- News of the day
Telegraph, Tuesday 12 November 1872, page 3
At one o'clock on the morning of Wednesday last a fire was discovered to be raging in Mr. C. Webster's store in Sydney-street. The first intimation of the startling occurrence appears to have been known to Mr. Murtagh, the saddler whose premises closely adjoin the store. He was aroused from sleeping by the sound of some falling object, and a few minutes after heard the cracking noise, of ignited timber, which at once caused him to rush out into the street when directing his glance to the windows of the store he saw the whole building illuminated with the glare of fire. He immediately gave the alarm, and just at the time the Sergeant of Police came running up, drawn to the spot by having seen from his house a short distance away the back windows of the store luridly reflecting the glow of the flames inside.

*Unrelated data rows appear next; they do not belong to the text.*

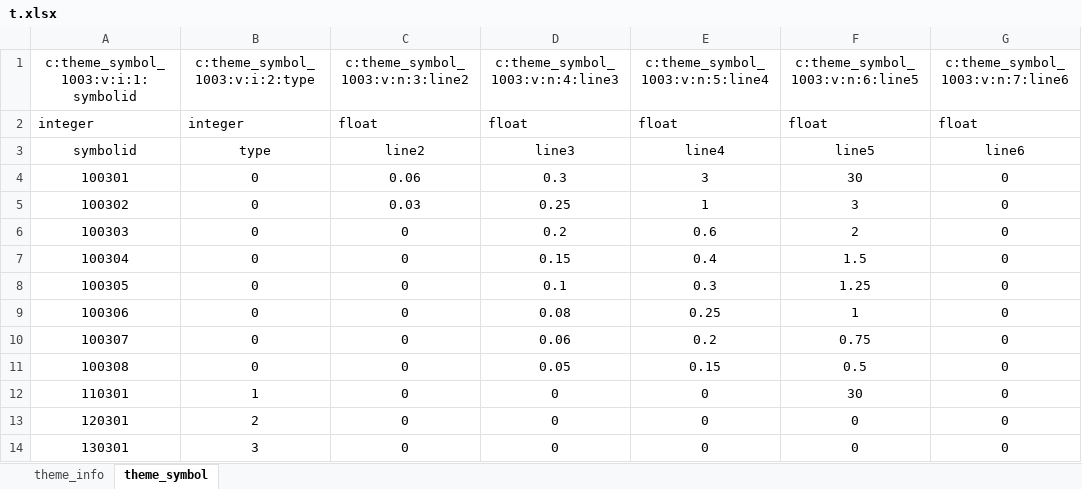
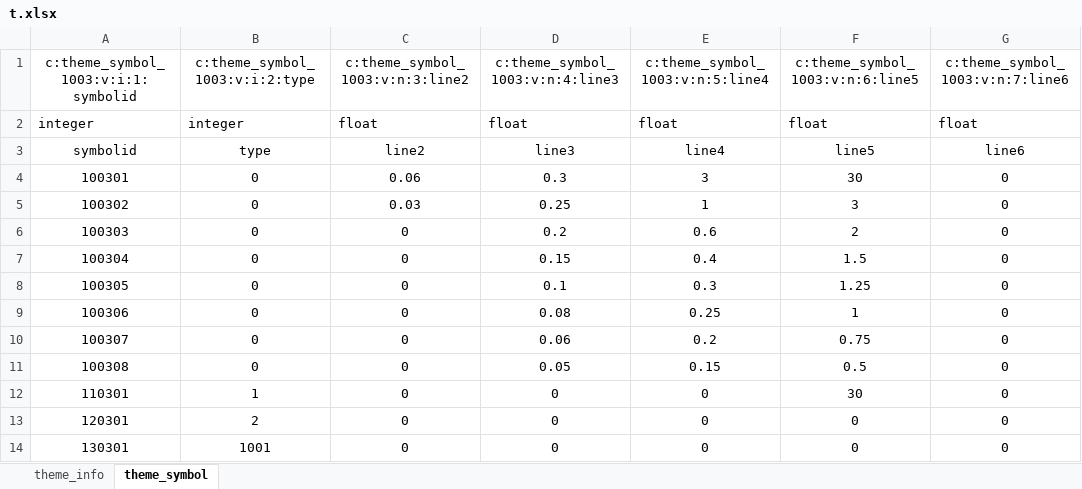
Before and after one commit to adrianx77/Xlsx-Reader-Writer, an Excel workbook: xlsx/t.xlsx, sheet theme_symbol, drawn as a sheet; only a part is shown; values as stored, in another font and other column widths than the file's, no borders; conditional formats not drawn; the diff names each change by its address in the sheet, - before the commit and + after, or states it on an @@ line.

```diff
--- a/xlsx/t.xlsx (sheet theme_symbol)
+++ b/xlsx/t.xlsx (sheet theme_symbol)
-B14 (c:theme_symbol_1003:v:i:2:type): 3
+B14 (c:theme_symbol_1003:v:i:2:type): 1001
```
Also changed, not shown: 2 other files.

Before the lapse of many minutes nearly all the residents in the vicinity were apprised of the alarming occurrence, and some of the first on the scene joining with the sergeant, lost no time in breaking open the back door of the store, which until this first attempt to get at the fire was made, to all appearance seemed doomed to destruction.
Amid the excitement and some confusion which prevailed among those who were foremost in making efforts to avert such a catastrophe, the door was forced, and the extent and situation of the fire, which arose from the ignition of a case of wax matches standing close to the timber wall joining the north side of the building, being ascertained, several buckets of water were promptly thrown on the burning mass, when the column of fire, reaching to the roof, and gaining rapid hood of the inflammable materials it encompassed, speedily disappeared, and put thus an end to all apprehensions of what before threatened to be a serious conflagration. It is supposed that the matches were ignited by being struck with an iron rake which fell from the nail to which it was suspended into the case standing directly beneath it. About one-half the matches had burnt when the fire was extinguished, and it is highly probable that most serious results would have been witnessed had the fire broken out an hour or two later.